Kroger wins technology award while Tyson falls on concerns about high corn costs.

Matt Thalman
Matt Thalman
Apr 2, 2014 at 9:00PM

This morning, payroll processing company ADP released its jobs data for March, and although the report of 191,000 new positions fell a little short of economists' prediction of 193,000, it was close enough to keep investors happy today -- especially after ADP reported only 139,000 new jobs in February. The jobs number helped give investors the confidence to push the major indexes higher today. The Dow Jones Industrial Average (DJINDICES:^DJI) ended the session up 40 points, or 0.24%, while the S&P 500 was higher by 0.29% and the Nasdaq was up 0.2%.

Within the Dow, shares of AT&T (NYSE:T) rose 0.8% this afternoon. The move comes as the company said it will hire more than 3,000 retail employees in the coming months as demand in stores is increasing. Investors love hearing that a company needs more employees to meet customer demand, as it usually indicates higher sales and profits should be coming down the road. Furthermore, with more than 243,000 employees currently, the additional 3,000 is just a drop in the bucket and shouldn't make a huge difference from a cost basis.  

A big market winner today was Kroger (NYSE:KR), as shares rose 3.76%. Kroger's QueVision system earned the No. 3 ranking in the InformationWeek Elite 100's list of top business technology innovations, and it's not very often we hear of a boring grocery store winning a top technology innovation award. QueVision has allowed the company to cut customer checkout times from 4 minutes to 30 seconds, using infrared sensors to help store managers predict times when the checkout lines will be busy so that the registers can be properly manned. A better shopping experience may just be what helps Kroger's stock get to the next level.  
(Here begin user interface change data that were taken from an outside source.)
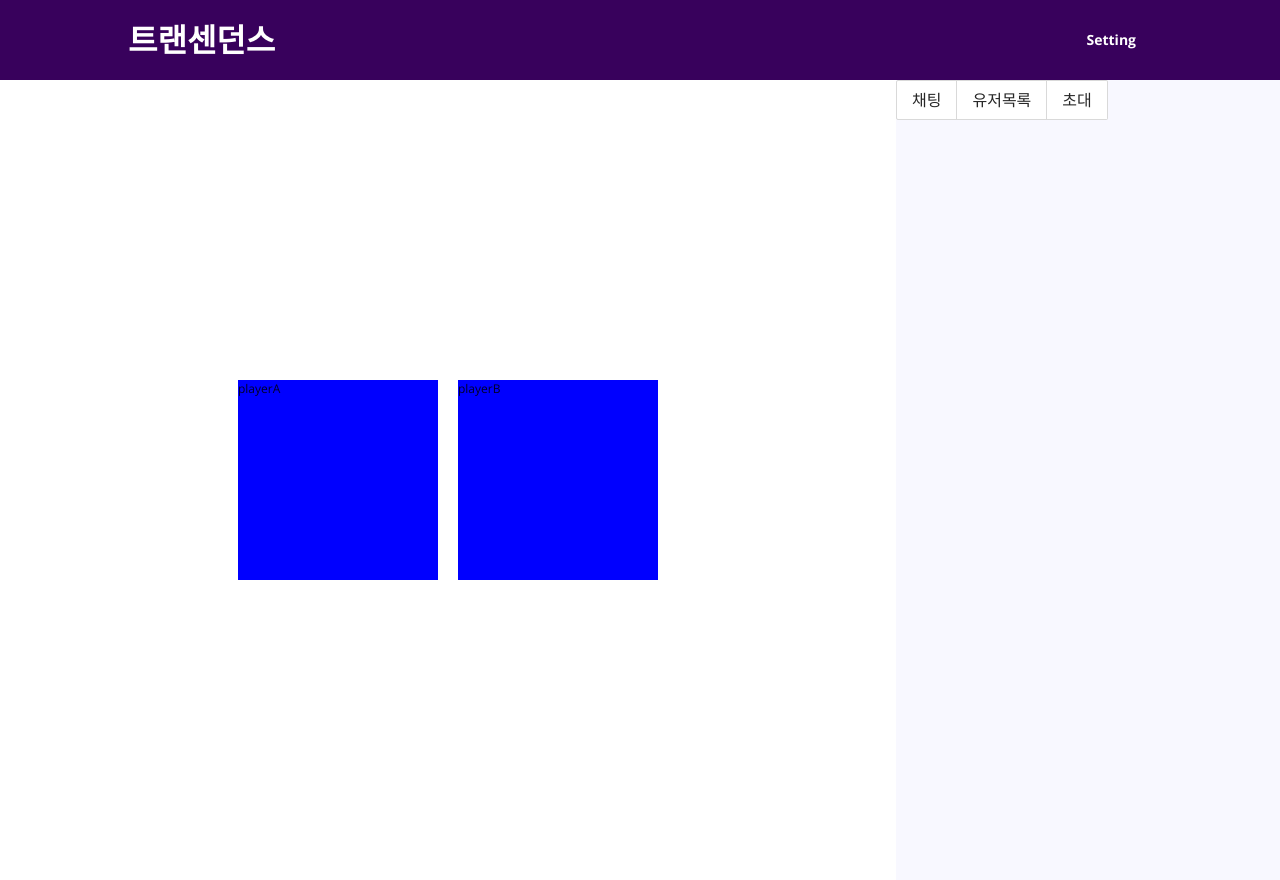
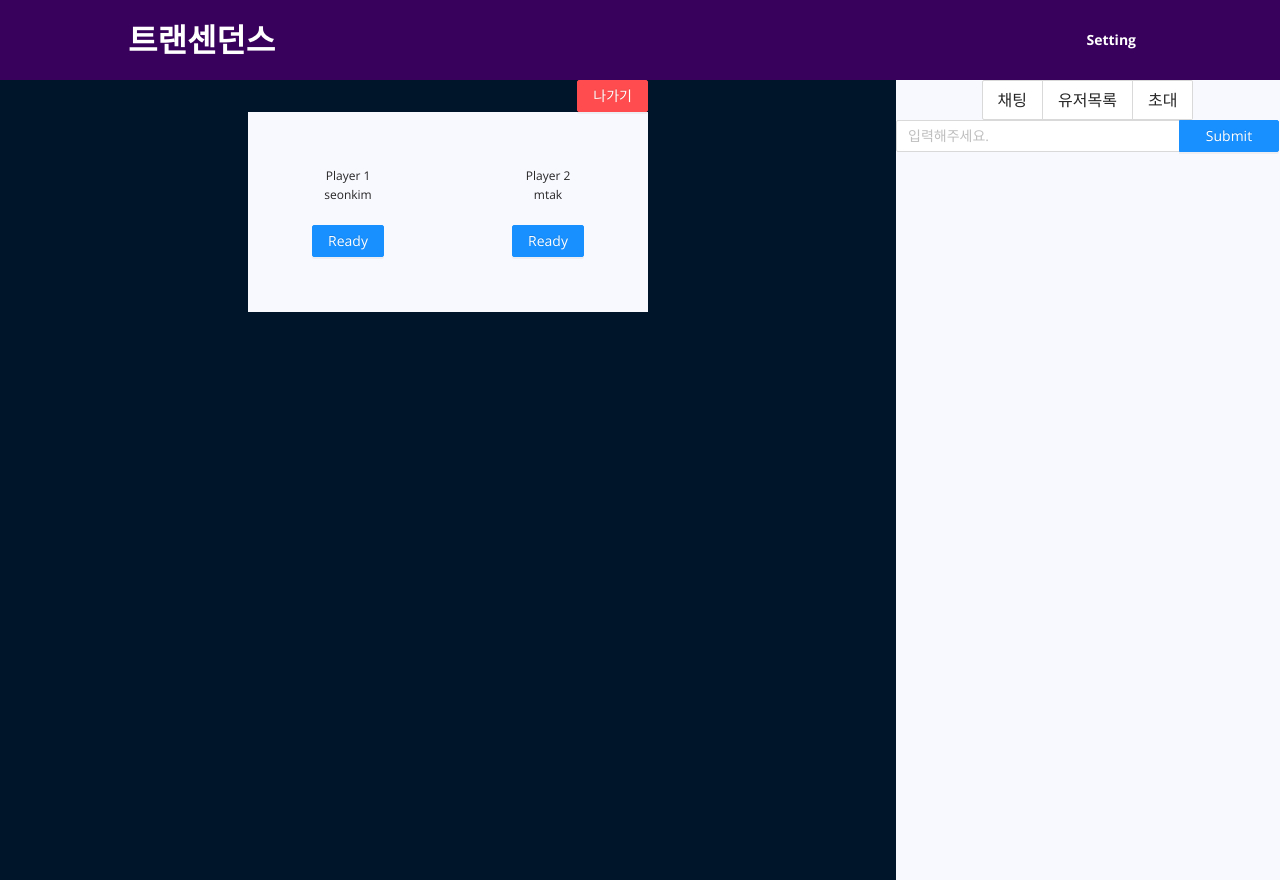
Before and after one commit to mtak0235/simmons_transcendence, a React (Create React App) app in the folder frontend/node/app/: page /game in a window 1280 px wide. Before the commit the page ends 800 px from the top, so only its background shows below. Built offline with nearby package versions, Linux system fonts and the light colour scheme.

Commit message:
game log added for comparing

```diff
--- /dev/null
+++ b/frontend/node/app/src/0_presentation/game/Game.tsx
@@ -0,0 +1,121 @@
+import { Button, Col, Input, Layout, Radio, Row } from "antd";
+import styled from "styled-components";
+import useGameLogs from "../../1_application/game/useGame";
+
+const { Sider } = Layout;
+
+const StyledSider = styled(Sider)`
+  display: flex;
+  height: 100vh;
+  background: #f8f8ff;
+  // align-items: center;
+`;
+
+const TSRow = styled(Row)`
+  justify-content: center;
+  align-items: center;
+`;
+
+const TSColumn = styled(Col)``;
+
+const SizedBox = styled.div`
+  width: ${(props: { width: String }) => props.width};
+  height: ${(props: { height: String }) => props.height};
+`;
+
+const MainSider = styled(Sider)`
+  height: 100vh;
+`;
+
+const Box = styled.div`
+  height: 200px;
+  width: 200px;
+  font-size: 12px;
+  display: flex;
+  align-items: center;
+  justify-content: center;
+  cursor: pointer;
+  background: #f8f8ff;
+`;
+
+function Game() {
+  const gameLogs = useGameLogs();
+
+  return (
+    <Layout>
+      <MainSider width={"70vw"}>
+        <TSRow>
+          <TSColumn>
+            <Row style={{ justifyContent: "right" }}>
+              <Button
+                type="primary"
+                danger
+                onClick={() => console.log("clicked")}
+              >
+                나가기
+              </Button>
+            </Row>
+            <Row
+              typeof="flex"
+              style={{ alignItems: "center" }}
+              justify="center"
+            >
+              <Box>
+                <TSColumn>
+                  <TSRow>Player 1</TSRow>
+                  <TSRow>{gameLogs.playerA}</TSRow>
+                  <SizedBox height="20px" />
+                  <Button type="primary" onClick={() => console.log("clicked")}>
+                    Ready
+                  </Button>
+                </TSColumn>
+              </Box>
+              <Box>
+                <TSColumn>
+                  <TSRow>Player 2</TSRow>
+                  <TSRow>{gameLogs.playerB}</TSRow>
+                  <SizedBox height="20px" />
+                  <Button type="primary" onClick={() => console.log("clicked")}>
+                    Ready
+                  </Button>
+                </TSColumn>
+              </Box>
+            </Row>
+          </TSColumn>
+        </TSRow>
+      </MainSider>
+
+      <StyledSider width={"30vw"}>
+        <TSRow>
+          <Radio.Group size="large">
+            <Radio.Button value="large" onClick={() => console.log("채팅")}>
+              채팅
+            </Radio.Button>
+            <Radio.Button
+              value="default"
+              onClick={() => console.log("유저목록")}
+            >
+              유저목록
+            </Radio.Button>
+            <Radio.Button value="small" onClick={() => console.log("초대")}>
+              초대
+            </Radio.Button>
+          </Radio.Group>
+        </TSRow>
+        <TSRow>
+          <Input.Group compact>
+            <Input
+              style={{ width: "calc(30vw - 100px)" }}
+              placeholder="입력해주세요."
+            />
+            <Button type="primary" style={{ width: "100px" }}>
+              Submit
+            </Button>
+          </Input.Group>
+        </TSRow>
+      </StyledSider>
+    </Layout>
+  );
+}
+
+export default Game;
--- a/frontend/node/app/src/0_presentation/pages/Game.tsx
+++ /dev/null
@@ -1,74 +0,0 @@
-import { Col, Layout, Radio, Row } from "antd";
-import styled from "styled-components";
-import useGameLogs from "../../1_application/game/useGame";
-
-const { Sider } = Layout;
-
-const StyledSider = styled(Sider)`
-  height: 100vh;
-  position: fixed;
-  background: #f8f8ff;
-  right: 0;
-`;
-
-const TSRow = styled(Row)`
-  type: flex;
-  align-items: center;
-`;
-const TSColumn = styled(Col)`
-  height: 100vh;
-  background: red;
-`;
-
-const MainSider = styled(Sider)`
-  height: 100vh;
-  position: fixed;
-  background: white;
-`;
-const Box = styled.div`
-  background-color: blue;
-  height: 200px;
-  width: 200px;
-  font-size: 12px;
-  cursor: pointer;
-`;
-
-function Game() {
-  const gameLogs = useGameLogs();
-  return (
-    <Layout>
-      <MainSider width={"70vw"}>
-        <Row
-          typeof="flex"
-          style={{ alignItems: "center", height: "100vh" }}
-          justify="center"
-          gutter={10}
-        >
-          <Box>{gameLogs.playerA}</Box>
-          <Row style={{ width: "20px" }}></Row>
-          <Box>{gameLogs.playerB}</Box>
-        </Row>
-      </MainSider>
-      <StyledSider width={"30vw"}>
-        <TSRow>
-          <Radio.Group size="large">
-            <Radio.Button value="large" onClick={() => console.log("채팅")}>
-              채팅
-            </Radio.Button>
-            <Radio.Button
-              value="default"
-              onClick={() => console.log("유저목록")}
-            >
-              유저목록
-            </Radio.Button>
-            <Radio.Button value="small" onClick={() => console.log("초대")}>
-              초대
-            </Radio.Button>
-          </Radio.Group>
-        </TSRow>
-      </StyledSider>
-    </Layout>
-  );
-}
-
-export default Game;
--- /dev/null
+++ b/frontend/node/app/src/0_presentation/profile/Profile.tsx
@@ -0,0 +1,5 @@
+function Profile() {
+  return <></>;
+}
+
+export default Profile;
--- a/frontend/node/app/src/3_infrastructure/game/GameLogRepository.ts
+++ b/frontend/node/app/src/3_infrastructure/game/GameLogRepository.ts
@@ -9,8 +9,8 @@ class GameLogRepository implements IGameLogRepository {
       result: "result",
       createdAt: "createdAt",
       updatedAt: "updatedAt",
-      playerA: "playerA",
-      playerB: "playerB",
+      playerA: "seonkim",
+      playerB: "mtak",
     });
   }
 }
--- a/frontend/node/app/src/App.tsx
+++ b/frontend/node/app/src/App.tsx
@@ -9,7 +9,8 @@ const About = React.lazy(() => import("./0_presentation/pages/About"));
 const Setting = React.lazy(() => import("./0_presentation/pages/Setting"));
 const Main = React.lazy(() => import("./0_presentation/pages/Main"));
 const Login = React.lazy(() => import("./0_presentation/pages/Login"));
-const Game = React.lazy(() => import("./0_presentation/pages/Game"));
+const Game = React.lazy(() => import("./0_presentation/game/Game"));
+const Profile = React.lazy(() => import("./0_presentation/profile/Profile"));
 
 const App: React.FC = () => {
   return (
@@ -20,6 +21,7 @@ const App: React.FC = () => {
           <Route path="/" element={<Login></Login>}></Route>
           <Route path="/main" element={<Main></Main>}></Route>
           <Route path="/game" element={<Game></Game>}></Route>
+          <Route path="/profile" element={<Profile></Profile>}></Route>
           <Route path="/about" element={<About></About>}></Route>
           <Route path="/setting" element={<Setting></Setting>}></Route>
         </Routes>
```
Also changed, not shown: frontend/node/app/src/0_presentation/components/modals/GlobalModal.tsx (added, +30 -0 lines), frontend/node/app/src/0_presentation/components/modals/Modals.tsx (added, +15 -0 lines), frontend/node/app/src/0_presentation/components/modals/ProfileModal.tsx (added, +62 -0 lines), frontend/node/app/src/0_presentation/home/Home.tsx (renamed from frontend/node/app/src/0_presentation/pages/Home.tsx).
Another food-related stock making a move today was Tyson Foods (NYSE:TSN), but this one fell 4.63% as shares trade just below all-time highs. According to the USDA, corn crops are shrinking, and weak corn production could increase input costs for the company, as corn is one of the main ingredients used to feed the company's livestock. Investors shouldn't panic, though, because typically higher costs can be passed on to the customer. But those who own the stock will want to keep an eye on margins in the coming quarters.